There was a time when I really did try to keep up. In years past I was not only covering the local wine scene a bit more directly when I was food editor of Seattle magazine. But I also traveled to Bordeaux, France, with the team from the Washington Wine Commission to translate at the booth for VinExpo (the world’s largest wine trade show, or at least it was at the time, early 2000s). I tried to stay on my game by reading up on the new wineries, keeping track of goings-on in the various appellations, flipping through Wine Spectator to see what was considered news-worthy about Washington wines from their perspective.

But the pace of growth in wine making in Washington state has been such that it’s nearly impossible to stay on top of all the new developments going on. The folks at Costco asked me to write a cover story on Washington wine for their magazine in 2005. At the time I wrote of the “dynamic wine-making region [that is] in constant growth and evolution,”  enthusiastically noting that the state had come to be home to 350 wineries. How’s this for dynamic? In the six years since I wrote that article, the number of wineries has DOUBLED, now counting over 700. It’s astonishing, and exciting, and it keeps us local wine lovers on our toes.

That fact of Washington’s dynamism was made even more vivid after this past Sunday’s Grand Tasting, the finale of the Taste Washington weekend. There were over 200 wineries pouring that afternoon, and I only stopped by a dozen or two. So much wine, so little time…. But the event serves as a phenomenal means for one-stop-shopping in the research department. Much as I’d love to just prowl favorite producers for tastes of Pepper Bridge, DeLille, Camaraderie, Chinook, Andrew Will, McCrea — I make it a point to sip with a mission: to try wineries that are new to me. And sadly, often when I walk up to a producer I’m not familiar with and ask when their first vintage was released, the answer’s 2005. Which just further proves how hard it is to keep up. Forget just the new-new places releasing their first or second vintage. I’m behind enough that the teenagers of the bunch are still new to me. (In fact, more than a few responded “2005” when I posed that question, clearly that was something of a baby boom year for Washington wine.)

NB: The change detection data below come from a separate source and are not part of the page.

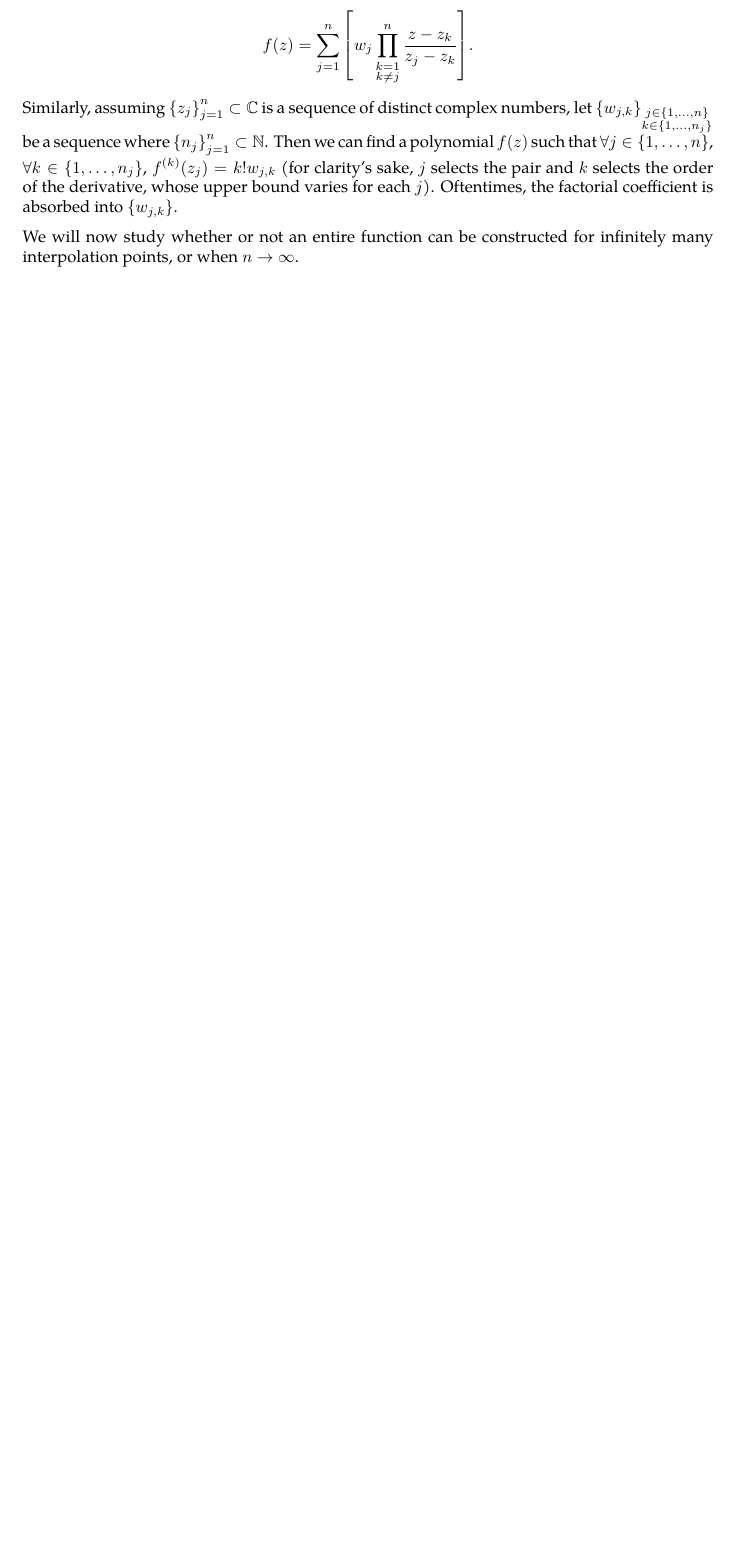
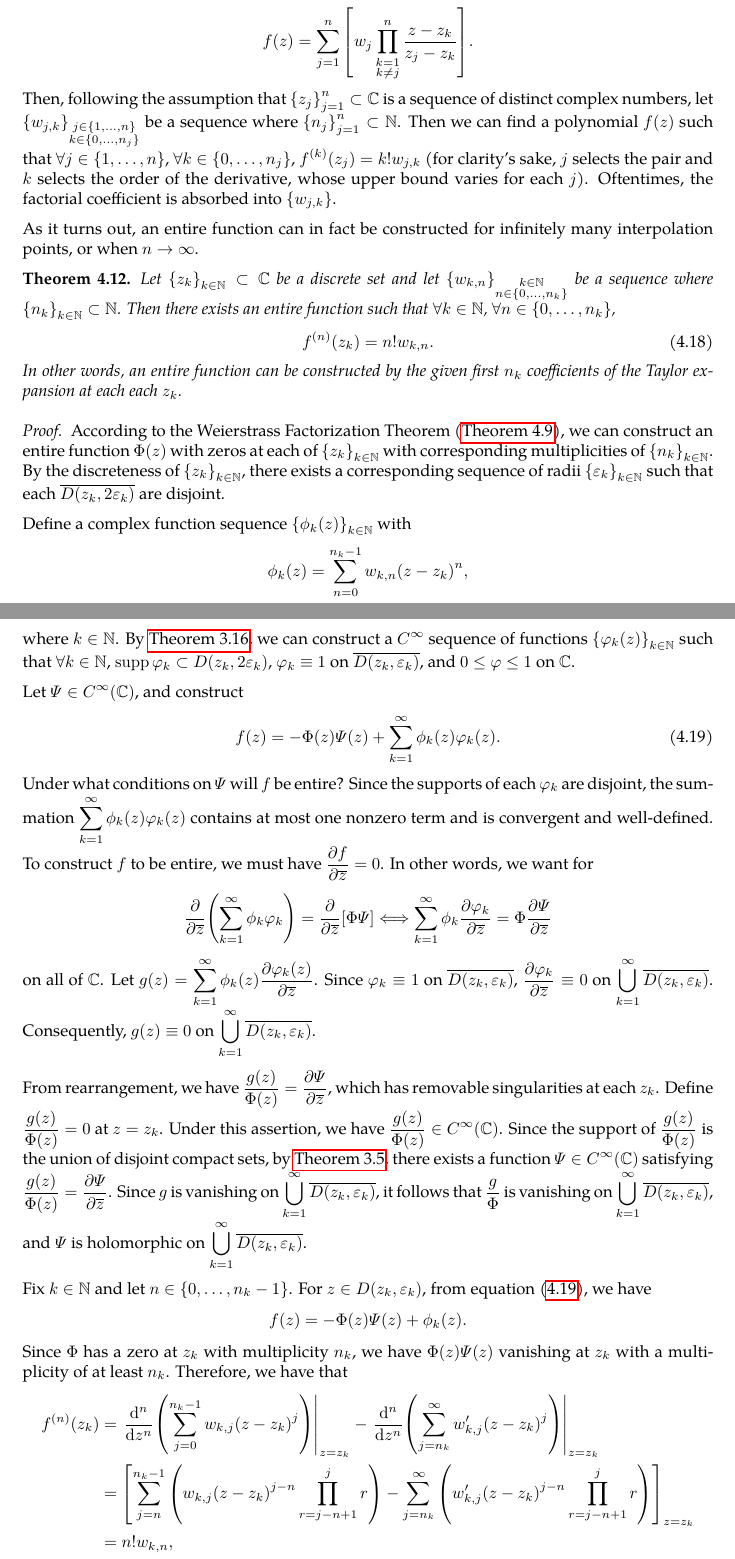
Before and after one commit to slipperking/complex-analysis-latex, a LaTeX document (main.tex): part of page 91 of 97 before the commit and two parts of pages 91 and 92 of 99 after it, the two joined at a grey line, cut so that both start at the same text, the shorter picture padded with empty space. Compiled offline with pdfLaTeX.

Commit message:
overleaf_to_git (Tue Jul  8 20:09:24 2025 -0700): update main.tex from r17317 to r17319

```diff
--- a/main.tex
+++ b/main.tex
@@ -2296,6 +2299,32 @@ Finally, we examine the construction of entire functions interpolating prescribe
 
 Let \(\qty{z_j}_{j=1}^n\subset\mathbb{C}\) be a sequence of distinct complex numbers and let \(\qty{w_j}_{j=1}^n\subset\mathbb{C}\) be a sequence of complex numbers. We can then construct a polynomial \(f(z)\) such that \(\forall j\in\qty{1,\ldots,n}\), \(f(z_j)=w_j\). One such explicit formula is given by the \textit{Lagrange interpolation formula}:
 \[f(z)=\sum_{j=1}^n\qty[w_j\prod_{\substack{k=1\\k\neq j}}^n\frac{z-z_k}{z_j-z_k}].\]
-Similarly, assuming \(\qty{z_j}_{j=1}^n\subset\mathbb{C}\) is a sequence of distinct complex numbers, let \(\qty{w_{j,k}}_{\substack{j\in\qty{1,\ldots,n}\\ k\in \qty{1,\ldots,n_j}}}\) be a sequence where \(\qty{n_j}_{j=1}^n\subset\mathbb{N}\). Then we can find a polynomial \(f(z)\) such that \(\forall j\in\qty{1,\ldots,n}\), \(\forall k\in\qty{1,\ldots,n_j}\), \(f^{(k)}\qty(z_j)=k!w_{j,k}\) (for clarity's sake, \(j\) selects the pair and \(k\) selects the order of the derivative, whose upper bound varies for each \(j\)). Oftentimes, the factorial coefficient is absorbed into \(\qty{w_{j,k}}\).
-
-We will now study whether or not an entire function can be constructed for infinitely many interpolation points, or when \(n\to\infty\).
+Then, following the assumption that \(\qty{z_j}_{j=1}^n\subset\mathbb{C}\) is a sequence of distinct complex numbers, let \(\qty{w_{j,k}}_{\substack{j\in\qty{1,\ldots,n}\\ k\in \qty{0,\ldots,n_j}}}\) be a sequence where \(\qty{n_j}_{j=1}^n\subset\mathbb{N}\). Then we can find a polynomial \(f(z)\) such that \(\forall j\in\qty{1,\ldots,n}\), \(\forall k\in\qty{0,\ldots,n_j}\), \(f^{(k)}\qty(z_j)=k!w_{j,k}\) (for clarity's sake, \(j\) selects the pair and \(k\) selects the order of the derivative, whose upper bound varies for each \(j\)). Oftentimes, the factorial coefficient is absorbed into \(\qty{w_{j,k}}\).
+
+As it turns out, an entire function can in fact be constructed for infinitely many interpolation points, or when \(n\to\infty\).
+\begin{theorem}\label{thm:generalinterpolationexistence}
+    Let \(\qty{z_k}_{k\in\mathbb{N}}\subset\mathbb{C}\) be a discrete set and let \(\qty{w_{k,n}}_{\substack{k\in\mathbb{N}\\n\in\qty{0,\ldots,n_k}}}\) be a sequence where \(\qty{n_k}_{k\in\mathbb{N}}\subset\mathbb{N}\). Then there exists an entire function such that \(\forall k\in\mathbb{N}\), \(\forall n\in\qty{0,\ldots,n_k}\),
+    \begin{equation}
+        f^{(n)}\qty(z_k)=n!w_{k,n}.\label{eq:generalinterpolationexistence_statement}
+    \end{equation}
+    In other words, an entire function can be constructed by the given first \(n_k\) coefficients of the Taylor expansion at each each \(z_k\).
+\end{theorem}
+\begin{proof}
+    According to the Weierstrass Factorization Theorem (\autoref{thm:weierstrassfactorization}), we can construct an entire function \(\Phi(z)\) with zeros at each of \(\qty{z_k}_{k\in\mathbb{N}}\) with corresponding multiplicities of \(\qty{n_k}_{k\in\mathbb{N}}\). By the discreteness of \(\qty{z_k}_{k\in\mathbb{N}}\), there exists a corresponding sequence of radii \(\qty{\varepsilon_k}_{k\in\mathbb{N}}\) such that each \(\overline{D\qty(z_k,2\varepsilon_k)}\) are disjoint.
+
+    Define a complex function sequence \(\qty{\phi_k(z)}_{k\in\mathbb{N}}\) with \[\phi_k(z)=\sum_{n=0}^{n_k-1}w_{k,n}\qty(z-z_k)^n,\] where \(k\in\mathbb{N}\). By \autoref{thm:bumpfunctionexistence}, we can construct a \(C^\infty\) sequence of functions \(\qty{\varphi_k(z)}_{k\in\mathbb{N}}\) such that \(\forall k\in\mathbb{N}\), \(\supp\varphi_k\subset D\qty(z_k, 2\varepsilon_k)\), \(\varphi_k\equiv 1\) on \(\overline{D\qty(z_k,\varepsilon_k)}\), and \(0\le\varphi\le 1\) on \(\mathbb{C}\).
+
+    Let \(\varPsi\in C^\infty(\mathbb{C})\), and construct
+    \begin{equation}
+        f(z)=-\Phi(z)\varPsi(z)+\sum_{k=1}^\infty\phi_k(z)\varphi_k(z).\label{eq:generalinterpolationexistence_constructionstatement}
+    \end{equation}
+    Under what conditions on \(\varPsi\) will \(f\) be entire? Since the supports of each \(\varphi_k\) are disjoint, the summation \(\sum_{k=1}^\infty\phi_k(z)\varphi_k(z)\) contains at most one nonzero term and is convergent and well-defined. To construct \(f\) to be entire, we must have \(\pdv{f}{\overline{z}}=0\). In other words, we want for \[\pdv{\overline{z}}(\sum_{k=1}^\infty\phi_k\varphi_k)=\pdv{\overline{z}}[\Phi\varPsi]\Longleftrightarrow\sum_{k=1}^\infty\phi_k\pdv{\varphi_k}{\overline{z}}=\Phi\pdv{\varPsi}{\overline{z}}\] on all of \(\mathbb{C}\). Let \(g(z)=\sum_{k=1}^\infty\phi_k(z)\pdv{\varphi_k(z)}{\overline{z}}\). Since \(\varphi_k\equiv 1\) on \(\overline{D\qty(z_k,\varepsilon_k)}\), \(\pdv{\varphi_k}{\overline{z}}\equiv 0\) on \(\bigcup_{k=1}^\infty \overline{D\qty(z_k,\varepsilon_k)}\). Consequently, \(g(z)\equiv 0\) on \(\bigcup_{k=1}^\infty \overline{D\qty(z_k,\varepsilon_k)}\).
+
+    From rearrangement, we have \(\frac{g(z)}{\Phi(z)}=\pdv{\varPsi}{\overline{z}}\), which has removable singularities at each \(z_k\). Define \(\frac{g(z)}{\Phi(z)}=0\) at \(z=z_k\). Under this assertion, we have \(\frac{g(z)}{\Phi(z)}\in C^\infty(\mathbb{C})\). Since the support of \(\frac{g(z)}{\Phi(z)}\) is the union of disjoint compact sets, by \autoref{thm:onedimensionalpartialconjugatesolution}, there exists a function \(\varPsi\in C^\infty(\mathbb{C})\) satisfying \(\frac{g(z)}{\Phi(z)}=\pdv{\varPsi}{\overline{z}}\). Since \(g\) is vanishing on \(\bigcup_{k=1}^\infty \overline{D\qty(z_k,\varepsilon_k)}\), it follows that \(\frac{g}{\Phi}\) is vanishing on \(\bigcup_{k=1}^\infty \overline{D\qty(z_k,\varepsilon_k)}\), and \(\varPsi\) is holomorphic on \(\bigcup_{k=1}^\infty \overline{D\qty(z_k,\varepsilon_k)}\).
+
+    Fix \(k\in\mathbb{N}\) and let \(n\in\qty{0,\ldots,n_k-1}\). For \(z\in D\qty(z_k,\varepsilon_k)\), from equation~\eqref{eq:generalinterpolationexistence_constructionstatement}, we have \[f(z)=-\Phi(z)\varPsi(z)+\phi_k(z).\] Since \(\Phi\) has a zero at \(z_k\) with multiplicity \(n_k\), we have \(\Phi(z)\varPsi(z)\) vanishing at \(z_k\) with a multiplicity of at least \(n_k\). Therefore, we have that
+    \begin{align*}
+        f^{(n)}\qty(z_k)&=\left.\dv[n]{z}(\sum_{j=0}^{n_k-1}w_{k,j}\qty(z-z_k)^j)\right|_{z=z_k}-\left.\dv[n]{z}(\sum_{j=n_k}^\infty w'_{k,j}\qty(z-z_k)^j)\right|_{z=z_k}\\
+        &=\qty[\sum_{j=n}^{n_k-1}\qty(w_{k,j}\qty(z-z_k)^{j-n}\prod_{r=j-n+1}^{j}r)-\sum_{j=n_k}^\infty\qty(w'_{k,j}\qty(z-z_k)^{j-n}\prod_{r=j-n+1}^{j}r)]_{z=z_k}\\
+        &=n!w_{k,n},
+    \end{align*}
```
Also changed, not shown: main.tex (10 more changed lines). Lines whose indentation alone changed are shown as unchanged.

Some favorite tastes from this past Sunday include:
♦ Elevation Cellars’ Monolith, a really lush and complex Bordeaux-style blend
♦ Trust Cellars’ Cabernet Franc, rich colors and really well developed flavors
♦ the Old Vine Cabernet from Smasne Cellars, elegant and so balanced
♦ the just-released Syrah rosé from K Vintners (promise of not only springtime, but summer around the corner)
♦ The Buried Cane’s unoaked Chardonnay (for me to call out ANY Chardonnay is unusual….)
♦ Gramercy Cellars’ Temperanillo, both soft and lush
♦ Dusted Valley’s Stained Tooth Syrah, the essence of why I love syrah (they had toothbrushes on display, playing off the inevitability of purple teeth come end of the afternoon)

And there were a couple surprises along the way. It was fun to chat with the folks at Cartel Wine Group who were, in fact, pouring their first release here at the show. They call themselves “modern-day négociants”; rather than growing or buying grapes and making the wine from fruit to bottle, they instead buy freshly-pressed grape juice and make wine from that. It’s a bit of a short-cut, though there’s plenty of personality to still inject in that blending/aging process. And the bottom line for the customer is affordability: their Seeing Red Cabernet retails for $10 and the Seeing White Chardonnay for $9. They do have a Bordeaux-style blend called The Surveyor that sells for a whopping $13. One of the best $13 bottles of wine I’ve sampled in some time…… Interestingly, these are non-vintage wine, meaning there’s no year listed on the label — leaving them free to blend juices from different years into the same bottle. If the wine’s good — keep in mind that much of the best Champagne out there is non-vintage — I’m all for mixing up the years!

As I paused at the Pomum Cellars table, which had been a recommended detour for my day’s itinerary, winemaker Javier Alfonso dipped his hand below the table and pulled up a bottle of white wine. One of the bigger surprises of the day was that someone — well, Javier, to be exact — is now making wine with Albariño, a Spanish white wine grape, in Washington. Over the years of attending Taste Washington, one of the most interesting measures of change has been the increased variety of wine grapes being used. At first Sangiovese was quite the departure from Cabernet Sauvignon and Merlot, then there was Temperanillo, Malbec, this year it was fun to see a few Carmenere wines being poured. This will be the year I remember my first taste of Washington Albariño.